Editor's Note: We're excited to share this beautiful reflection from mom and Spirit Mornings co-host Jen Brown. Jen wrote this piece for her parish blog.
Life Lessons Through Faith and Family
Psalms 18:2: "The LORD is my rock and my fortress and my deliverer, My God, my rock, in whom I take refuge; My shield and the horn of my salvation, my stronghold."
This is the first time the parish has featured a blog from the point of view of a parishioner. And this is the first time I have ever done a blog ... so you, dear reader, get to ride along for many firsts today. Please bear with me.
Some people will be able to relate to this blog as a parent; others as a single mother of a son.
Most of you might know that I walk with a cane and wear a brace on my right ankle. I was in a terrible motorcycle accident 16 years ago that took the life of my brother and left me with some permanent damage. As a result, my son and I always sit in the four south side floating pews, behind the altar servers, at Queen of Apostles Corpus Christi. This way I can get to Communion and back with ease.
My mother taught me something very important growing up at Mass: we always sat within the first few pews because kids pay closer attention when you're in the front. When I began going to Mass at Queens, I was drawn to the Children's Liturgy of the Word and this little section of the pews where I thought my son Jackson would pay attention. I could always point out what the priest was doing and the important parts of the Mass from where we were sitting. A parishioner told me this year as my son was getting ready to go off to college that she remembered him as a little boy, sitting there, mouthing along with the priest during the consecration prayers. I thought I was the only one who noticed that! He did pay attention sitting in front.

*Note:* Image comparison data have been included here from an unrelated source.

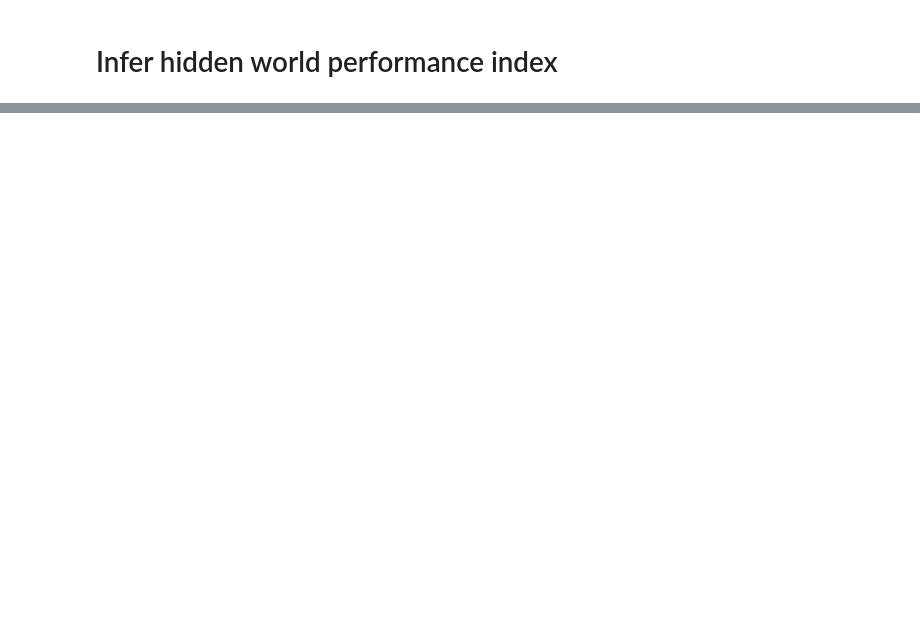
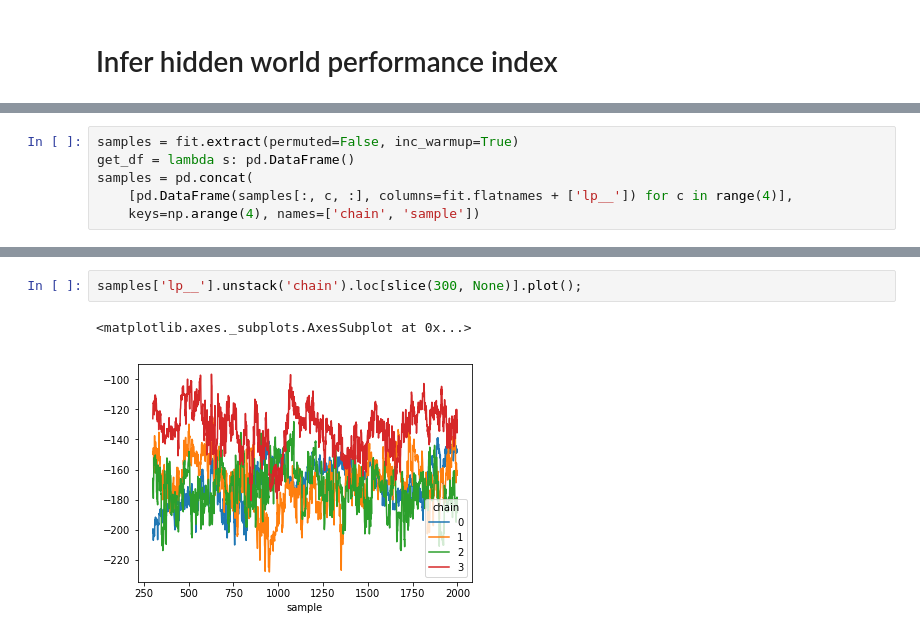
Before and after one commit to sbitzer/100m, a Jupyter notebook: GP_Stan_analysis.ipynb, the cells around one changed output, grey strips where cells are left out. Saved outputs shown, nothing was run; the diff lists cells and outputs as text; blank space fills up the shorter version.

```diff
--- a/GP_Stan_analysis.ipynb
+++ b/GP_Stan_analysis.ipynb
@@ -180,0 +227,6 @@ fit.plot('ameans');
+# %%
+samples = fit.extract(permuted=False, inc_warmup=True)
+get_df = lambda s: pd.DataFrame()
+samples = pd.concat(
+    [pd.DataFrame(samples[:, c, :], columns=fit.flatnames + ['lp__']) for c in range(4)],
+    keys=np.arange(4), names=['chain', 'sample'])
@@ -180,0 +249,5 @@ fit.plot('ameans');
+# %%
+samples['lp__'].unstack('chain').loc[slice(300, None)].plot();
+# %% [output]
+<matplotlib.axes._subplots.AxesSubplot at 0x...>
+[figure, added]
```
Also changed, not shown: parts of 30 cells of this notebook, 1 other file.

Another lesson from my mother was to get involved at your parish. Do outreach things because it’s good for others and for you, she said. I didn’t understand this when I was young but as an adult and a mother, at my new parish, it made so much sense. Children’s Liturgy of the Word was something so special to be involved in because Jackson and I could do it together. He helped me prepare the day before, doing the required shopping or putting a skit together. He also got to carry up the book we used in the Mass procession. For a 5 year old, this was tops! As he grew, Jackson took on bigger roles as he helped me with the children’s liturgy. And as a single parent, if I volunteered to help with something at the parish that usually meant that he was helping too. I hope this idea of "serving others serves you" will translate in his adult years like it did for me. My little boy grew into a fine young man who became a lector at our parish and a Eucharistic minister at his school, St. Albert. I once heard him tell the bishop during an interview what a privilege it is to be an EME and deliver Jesus to others.
Being the parent of a very active youngster, and being an active individual myself, there were also times of great difficulty, when I didn't quite make the right decisions or put my faith first. But prayer was always a way to help ground us both. I tried very hard to end every day with prayer together and start meals with prayer. We were even on the rotation to get the chalice for vocations. Jackson thought that was pretty cool. He had the vocations prayer memorized.
As parents, we can encourage our children's prayer lives to grow in many different ways. We can tell them about different retreats, have them be a part of different ministry groups at school or the parish, and give them gifts that will oriented them in a prayer life. These were all easy things to do when my son was under my roof, and I had him under my protective arms. But this year he graduated and is headed out into the world. I no longer know where he was on a regular basis. I no longer get to pray with him every night. At times I wonder if I did enough or said enough or taught him enough.
During one very tearful spiritual direction session, I was reminded that someone loves my son more than me: our Lord, who sacrificed everything for all of us.
Jackson has been away at college now since June. He got a scholarship to play football at the University of Northern Iowa, and had to be up there early to start working out with the team. It has been hard to go to Mass by myself, to say the Our Father and not hold my little boy's hand. It's hard to trust that the Guardian Angel Prayer that I say sometimes on an hourly basis will get me through to the next moment. But I do it because it DOES. My faith always pulls me through.
My lifetime has been blessed many times over. As parents, children are one of the greatest blessings we get.
I will end with a prideful (indulgent) tale. A lot of hard work, blood, sweat, tears, and prayers culminated this month on Sept. 5 when the University of Northern Iowa played at Iowa State. It was Jackson's first game as a Panther. I had barely made it to my seat to watch him (red shirt freshman) and his teammates run on the field. He ran with them to the end zone, where they kneeled down and prayed. When they were finished, Jackson stood up and made the Sign of the Cross, and I thought my heart might burst - not for pride of his accomplishment as a football player, but for the pride of the love of the Father, whose love had carried us through one more day.